-- ENTRIES PROVIDED --
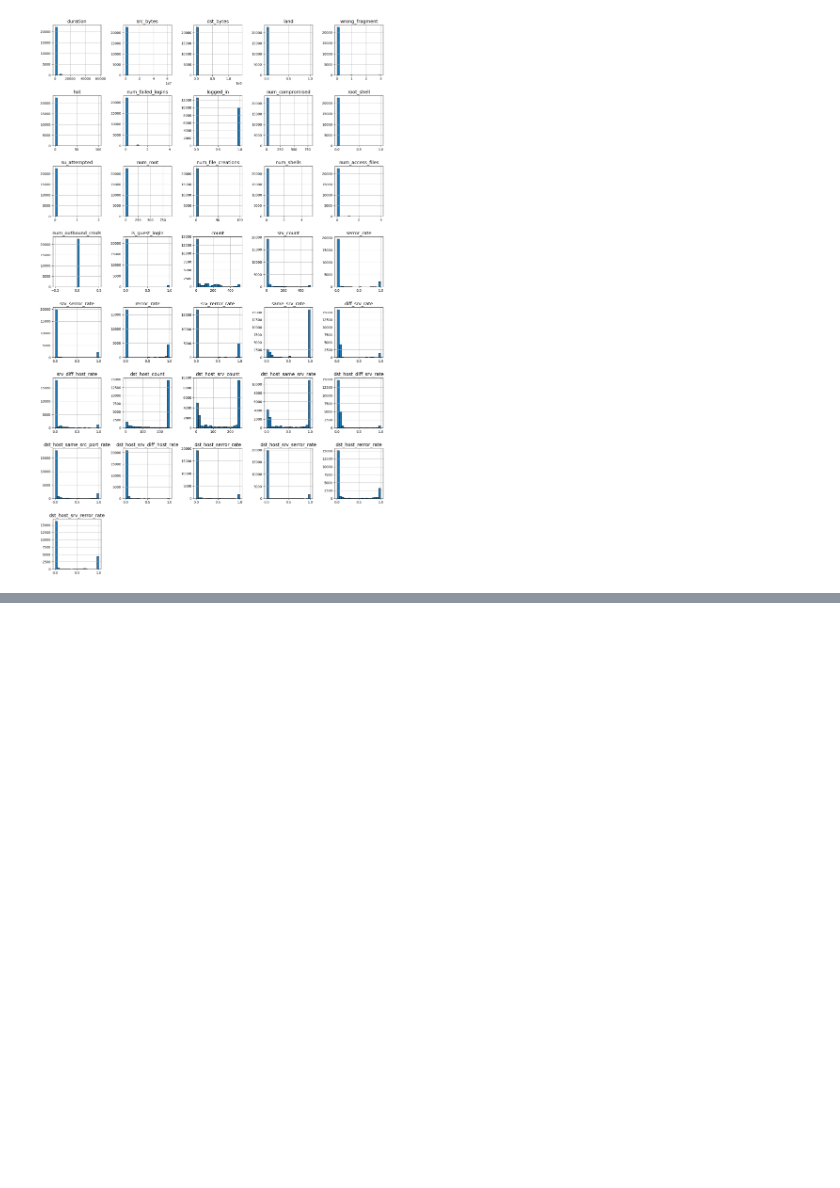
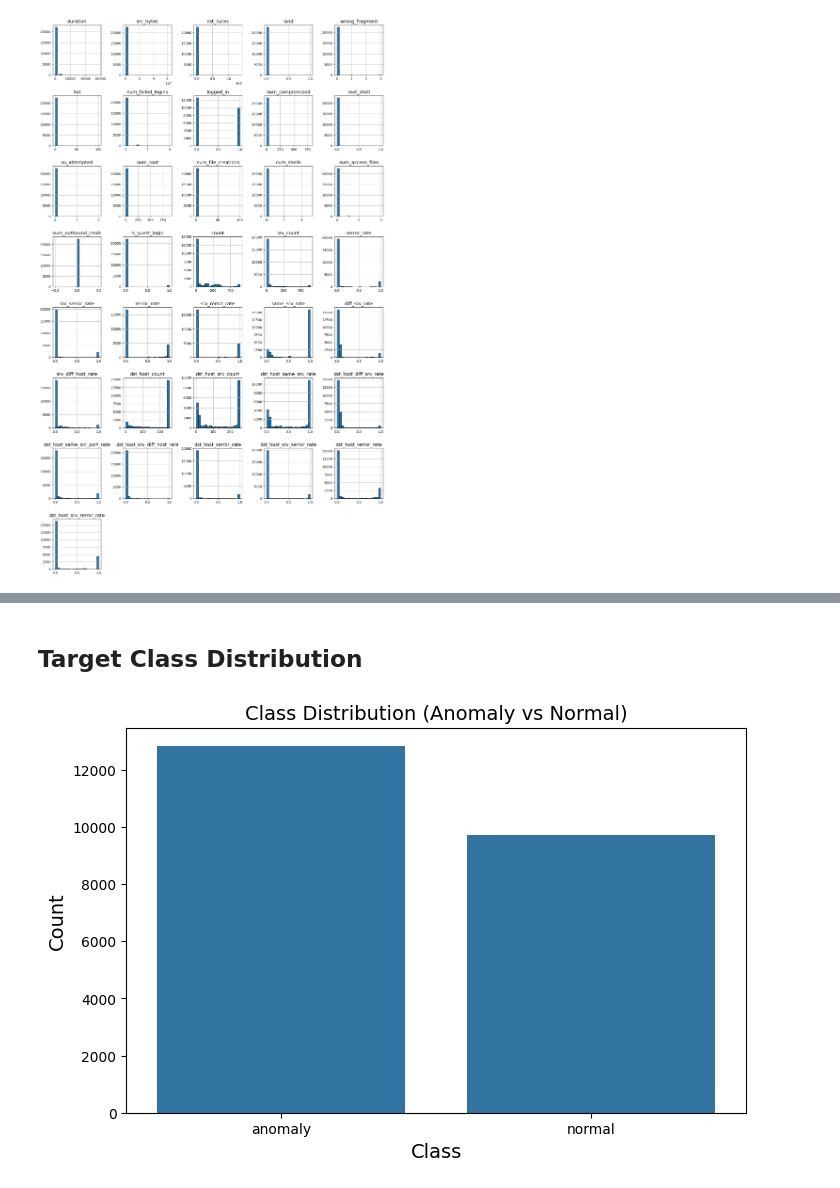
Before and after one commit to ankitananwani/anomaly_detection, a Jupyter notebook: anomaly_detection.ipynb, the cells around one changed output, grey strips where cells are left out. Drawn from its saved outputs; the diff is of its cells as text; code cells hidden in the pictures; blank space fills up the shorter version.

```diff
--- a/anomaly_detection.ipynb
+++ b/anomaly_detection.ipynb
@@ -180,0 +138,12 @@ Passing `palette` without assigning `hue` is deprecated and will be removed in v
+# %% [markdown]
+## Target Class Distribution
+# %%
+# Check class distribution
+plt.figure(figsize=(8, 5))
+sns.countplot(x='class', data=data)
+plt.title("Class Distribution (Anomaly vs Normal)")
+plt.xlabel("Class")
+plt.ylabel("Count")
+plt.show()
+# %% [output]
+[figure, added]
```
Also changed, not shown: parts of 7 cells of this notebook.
==
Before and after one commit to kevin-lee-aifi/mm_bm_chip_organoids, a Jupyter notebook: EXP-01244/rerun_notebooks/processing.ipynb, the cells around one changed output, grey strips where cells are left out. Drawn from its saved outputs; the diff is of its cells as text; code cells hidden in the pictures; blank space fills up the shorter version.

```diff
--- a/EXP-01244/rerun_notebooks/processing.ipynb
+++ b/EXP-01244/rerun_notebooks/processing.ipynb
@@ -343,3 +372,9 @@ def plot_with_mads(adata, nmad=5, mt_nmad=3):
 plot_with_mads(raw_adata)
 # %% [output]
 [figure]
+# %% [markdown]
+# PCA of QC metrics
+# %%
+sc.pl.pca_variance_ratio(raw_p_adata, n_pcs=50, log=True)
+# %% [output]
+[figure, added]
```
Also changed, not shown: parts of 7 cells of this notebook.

-- TASK GOAL --
Only lines containing the word "figure" should appear in the answer, and every such line from the records above must be there.

-- TASK RESPONSE --
+plt.figure(figsize=(8, 5))
+[figure, added]
 [figure]
+[figure, added]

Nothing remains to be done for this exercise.